**Task to carry out:**
Output all the entries word for word. Omit the pictures.

(Items listed in a dataset)

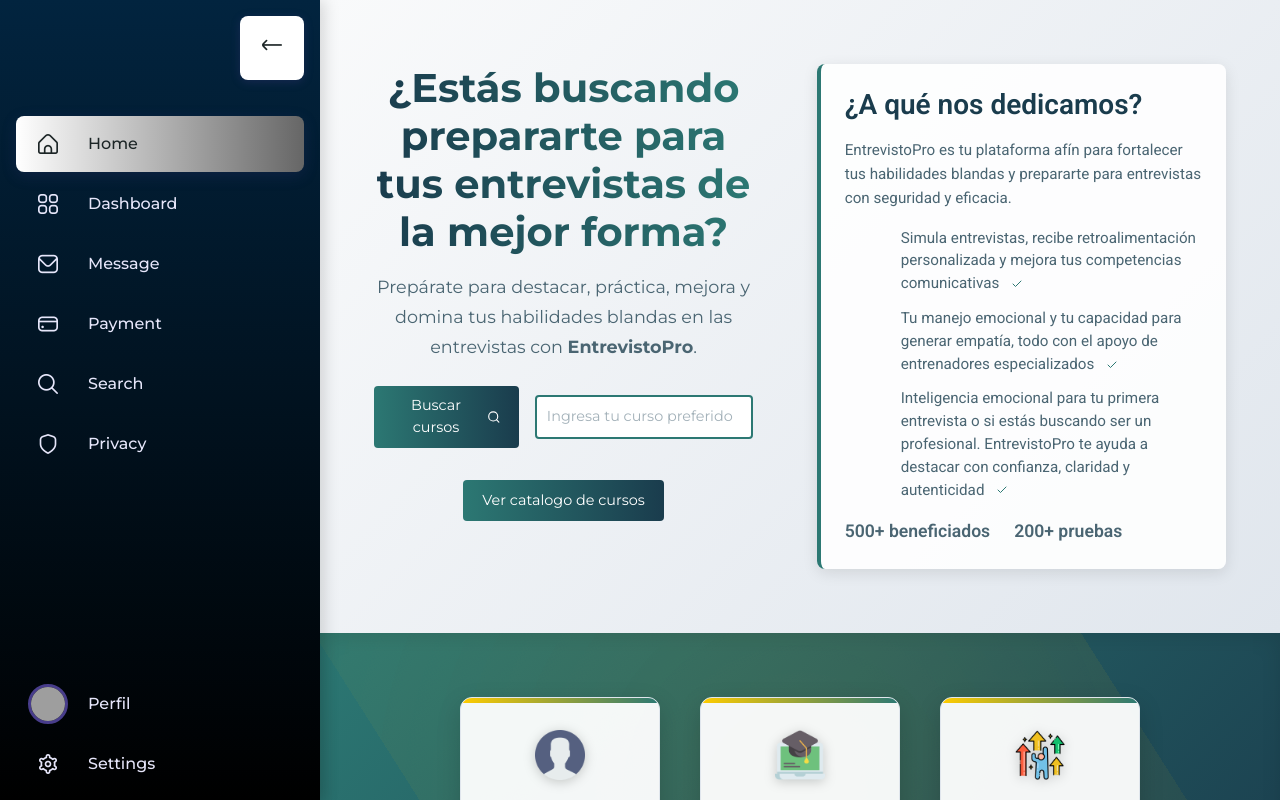
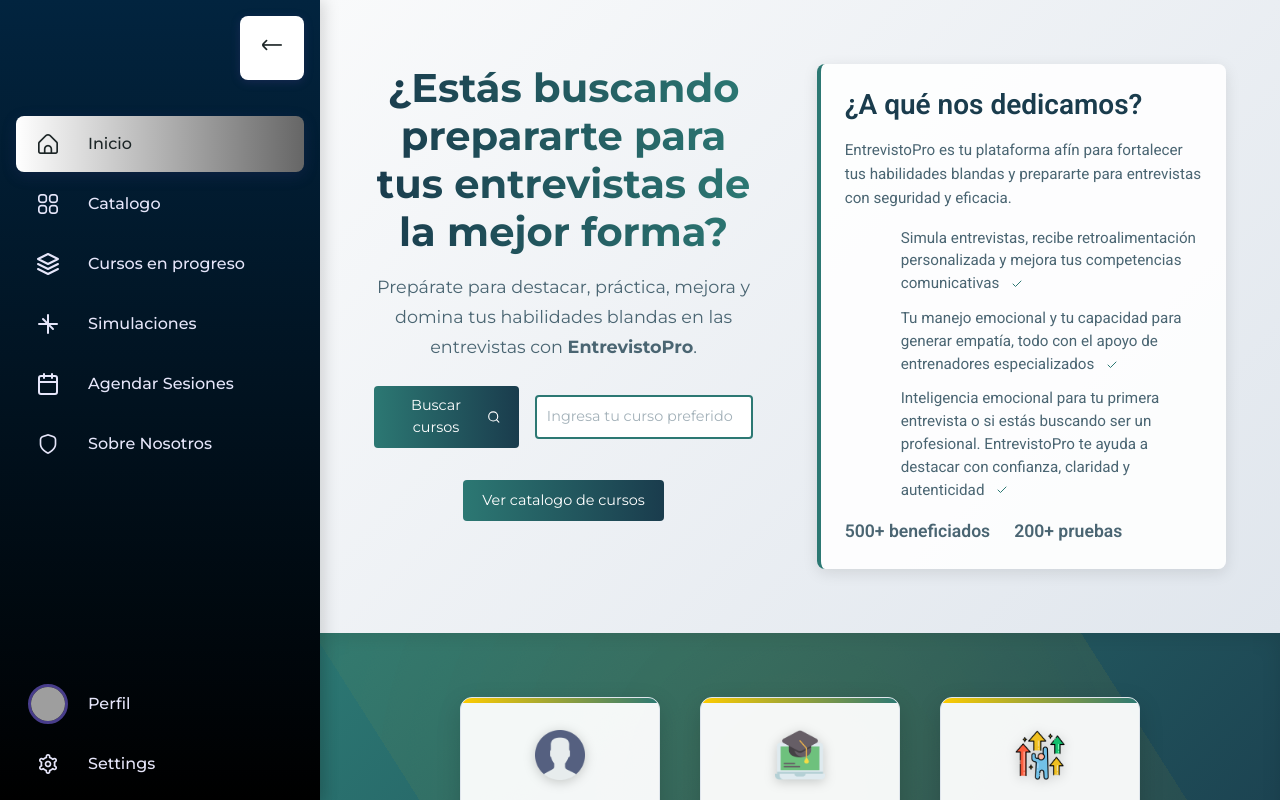
Before and after one commit to USMPDNBJ/EntrevistaPro-Front, an Angular app: page /home in a window 1280 px wide. Both pictures are taken after a click on the button 32 px from the left and 40 px from the top of the page. Shown: the top 800 px of the page. Built offline with nearby package versions, Linux system fonts and the light colour scheme; grey boxes are pictures that could not be loaded.

Commit message:
Fix navbar

```diff
--- a/src/app/Components/navbar/navbar.component.html
+++ b/src/app/Components/navbar/navbar.component.html
@@ -12,43 +12,61 @@
       </div>
       <div class="link">
           <ul>
-              <li class="active">
+              <li routerLinkActive="active" [routerLinkActiveOptions]="{ exact: true }">
                   <i class="fi-rr-home"></i>
-                  <label>Home</label>
+                  <label routerLink="/home">Inicio</label>
               </li>
-              <li>
+              <li routerLinkActive="active" [routerLinkActiveOptions]="{ exact: true }">
                   <i class="fi-rr-apps"></i>
-                  <label>Dashboard</label>
+                  <label routerLink="/cursos">Catalogo</label>
               </li>
-              <li>
-                  <i class="fi-rr-envelope"></i>
-                  <label>Message</label>
+              <li routerLinkActive="active" [routerLinkActiveOptions]="{ exact: true }">
+                  <i>
+                      <svg width="24" height="24" viewBox="0 0 24 24" fill="none" xmlns="http://www.w3.org/2000/svg">
+                          <path d="M12 2L2 7L12 12L22 7L12 2Z" stroke="currentColor" stroke-width="2" stroke-linecap="round" stroke-linejoin="round"/>
+                          <path d="M2 17L12 22L22 17" stroke="currentColor" stroke-width="2" stroke-linecap="round" stroke-linejoin="round"/>
+                          <path d="M2 12L12 17L22 12" stroke="currentColor" stroke-width="2" stroke-linecap="round" stroke-linejoin="round"/>
+                      </svg>
+                  </i>
+                  <label routerLink="/cursos-en-progreso">Cursos en progreso</label>
               </li>
-              <li>
-                  <i class="fi-rr-credit-card"></i>
-                  <label>Payment</label>
+              <li routerLinkActive="active" [routerLinkActiveOptions]="{ exact: true }">
+                  <i>
+                      <svg width="24" height="24" viewBox="0 0 24 24" fill="none" xmlns="http://www.w3.org/2000/svg">
+                          <path d="M3 12H21M12 3V21" stroke="currentColor" stroke-width="2" stroke-linecap="round" stroke-linejoin="round"/>
+                          <path d="M7 7L17 17" stroke="currentColor" stroke-width="2" stroke-linecap="round" stroke-linejoin="round"/>
+                      </svg>
+                  </i>
+                  <label routerLink="/simulaciones">Simulaciones</label>
               </li>
-              <li>
-                  <i class="fi-rr-search"></i>
-                  <label>Search</label>
+              <li routerLinkActive="active" [routerLinkActiveOptions]="{ exact: true }">
+                  <i>
+                      <svg width="24" height="24" viewBox="0 0 24 24" fill="none" xmlns="http://www.w3.org/2000/svg">
+                          <path d="M19 4H5C3.89543 4 3 4.89543 3 6V20C3 21.1046 3.89543 22 5 22H19C20.1046 22 21 21.1046 21 20V6C21 4.89543 20.1046 4 19 4Z" stroke="currentColor" stroke-width="2" stroke-linecap="round" stroke-linejoin="round"/>
+                          <path d="M16 2V6" stroke="currentColor" stroke-width="2" stroke-linecap="round" stroke-linejoin="round"/>
+                          <path d="M8 2V6" stroke="currentColor" stroke-width="2" stroke-linecap="round" stroke-linejoin="round"/>
+                          <path d="M3 10H21" stroke="currentColor" stroke-width="2" stroke-linecap="round" stroke-linejoin="round"/>
+                      </svg>
+                  </i>
+                  <label routerLink="/agendar-sesiones">Agendar Sesiones</label>
               </li>
-              <li>
+              <li routerLinkActive="active" [routerLinkActiveOptions]="{ exact: true }">
                   <i class="fi-rr-shield"></i>
-                  <label>Privacy</label>
+                  <label routerLink="/sobre-nosotros">Sobre Nosotros</label>
               </li>
           </ul>
       </div>
       <div class="user">
           <ul>
-              <li>
+              <li routerLinkActive="active" [routerLinkActiveOptions]="{ exact: true }">
                   <i>
                       <img src="img/perfil.png" alt="User" />
                   </i>
-                  <label>Perfil</label>
+                  <label routerLink="/perfil">Perfil</label>
               </li>
-              <li>
+              <li routerLinkActive="active" [routerLinkActiveOptions]="{ exact: true }">
                   <i class="fi-rr-settings"></i>
-                  <label>Settings</label>
+                  <label routerLink="/settings">Settings</label>
               </li>
           </ul>
       </div>
--- a/src/app/Components/navbar/navbar.component.ts
+++ b/src/app/Components/navbar/navbar.component.ts
@@ -1,8 +1,12 @@
 import { Component } from '@angular/core';
+import { RouterLink } from '@angular/router';
+import { RouterLinkActive } from '@angular/router';
+import { Router } from 'express';
 
 @Component({
   selector: 'app-navbar',
   standalone: true,
+  imports: [RouterLink, RouterLinkActive],
   templateUrl: './navbar.component.html',
   styleUrl: './navbar.component.css'
 })
```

**Response to this exercise:**
Before and after one commit to USMPDNBJ/EntrevistaPro-Front, an Angular app: page /home in a window 1280 px wide. Both pictures are taken after a click on the button 32 px from the left and 40 px from the top of the page. Shown: the top 800 px of the page. Built offline with nearby package versions, Linux system fonts and the light colour scheme; grey boxes are pictures that could not be loaded.

Commit message:
Fix navbar

```diff
--- a/src/app/Components/navbar/navbar.component.html
+++ b/src/app/Components/navbar/navbar.component.html
@@ -12,43 +12,61 @@
       </div>
       <div class="link">
           <ul>
-              <li class="active">
+              <li routerLinkActive="active" [routerLinkActiveOptions]="{ exact: true }">
                   <i class="fi-rr-home"></i>
-                  <label>Home</label>
+                  <label routerLink="/home">Inicio</label>
               </li>
-              <li>
+              <li routerLinkActive="active" [routerLinkActiveOptions]="{ exact: true }">
                   <i class="fi-rr-apps"></i>
-                  <label>Dashboard</label>
+                  <label routerLink="/cursos">Catalogo</label>
               </li>
-              <li>
-                  <i class="fi-rr-envelope"></i>
-                  <label>Message</label>
+              <li routerLinkActive="active" [routerLinkActiveOptions]="{ exact: true }">
+                  <i>
+                      <svg width="24" height="24" viewBox="0 0 24 24" fill="none" xmlns="http://www.w3.org/2000/svg">
+                          <path d="M12 2L2 7L12 12L22 7L12 2Z" stroke="currentColor" stroke-width="2" stroke-linecap="round" stroke-linejoin="round"/>
+                          <path d="M2 17L12 22L22 17" stroke="currentColor" stroke-width="2" stroke-linecap="round" stroke-linejoin="round"/>
+                          <path d="M2 12L12 17L22 12" stroke="currentColor" stroke-width="2" stroke-linecap="round" stroke-linejoin="round"/>
+                      </svg>
+                  </i>
+                  <label routerLink="/cursos-en-progreso">Cursos en progreso</label>
               </li>
-              <li>
-                  <i class="fi-rr-credit-card"></i>
-                  <label>Payment</label>
+              <li routerLinkActive="active" [routerLinkActiveOptions]="{ exact: true }">
+                  <i>
+                      <svg width="24" height="24" viewBox="0 0 24 24" fill="none" xmlns="http://www.w3.org/2000/svg">
+                          <path d="M3 12H21M12 3V21" stroke="currentColor" stroke-width="2" stroke-linecap="round" stroke-linejoin="round"/>
+                          <path d="M7 7L17 17" stroke="currentColor" stroke-width="2" stroke-linecap="round" stroke-linejoin="round"/>
+                      </svg>
+                  </i>
+                  <label routerLink="/simulaciones">Simulaciones</label>
               </li>
-              <li>
-                  <i class="fi-rr-search"></i>
-                  <label>Search</label>
+              <li routerLinkActive="active" [routerLinkActiveOptions]="{ exact: true }">
+                  <i>
+                      <svg width="24" height="24" viewBox="0 0 24 24" fill="none" xmlns="http://www.w3.org/2000/svg">
+                          <path d="M19 4H5C3.89543 4 3 4.89543 3 6V20C3 21.1046 3.89543 22 5 22H19C20.1046 22 21 21.1046 21 20V6C21 4.89543 20.1046 4 19 4Z" stroke="currentColor" stroke-width="2" stroke-linecap="round" stroke-linejoin="round"/>
+                          <path d="M16 2V6" stroke="currentColor" stroke-width="2" stroke-linecap="round" stroke-linejoin="round"/>
+                          <path d="M8 2V6" stroke="currentColor" stroke-width="2" stroke-linecap="round" stroke-linejoin="round"/>
+                          <path d="M3 10H21" stroke="currentColor" stroke-width="2" stroke-linecap="round" stroke-linejoin="round"/>
+                      </svg>
+                  </i>
+                  <label routerLink="/agendar-sesiones">Agendar Sesiones</label>
               </li>
-              <li>
+              <li routerLinkActive="active" [routerLinkActiveOptions]="{ exact: true }">
                   <i class="fi-rr-shield"></i>
-                  <label>Privacy</label>
+                  <label routerLink="/sobre-nosotros">Sobre Nosotros</label>
               </li>
           </ul>
       </div>
       <div class="user">
           <ul>
-              <li>
+              <li routerLinkActive="active" [routerLinkActiveOptions]="{ exact: true }">
                   <i>
                       <img src="img/perfil.png" alt="User" />
                   </i>
-                  <label>Perfil</label>
+                  <label routerLink="/perfil">Perfil</label>
               </li>
-              <li>
+              <li routerLinkActive="active" [routerLinkActiveOptions]="{ exact: true }">
                   <i class="fi-rr-settings"></i>
-                  <label>Settings</label>
+                  <label routerLink="/settings">Settings</label>
               </li>
           </ul>
       </div>
--- a/src/app/Components/navbar/navbar.component.ts
+++ b/src/app/Components/navbar/navbar.component.ts
@@ -1,8 +1,12 @@
 import { Component } from '@angular/core';
+import { RouterLink } from '@angular/router';
+import { RouterLinkActive } from '@angular/router';
+import { Router } from 'express';
 
 @Component({
   selector: 'app-navbar',
   standalone: true,
+  imports: [RouterLink, RouterLinkActive],
   templateUrl: './navbar.component.html',
   styleUrl: './navbar.component.css'
 })
```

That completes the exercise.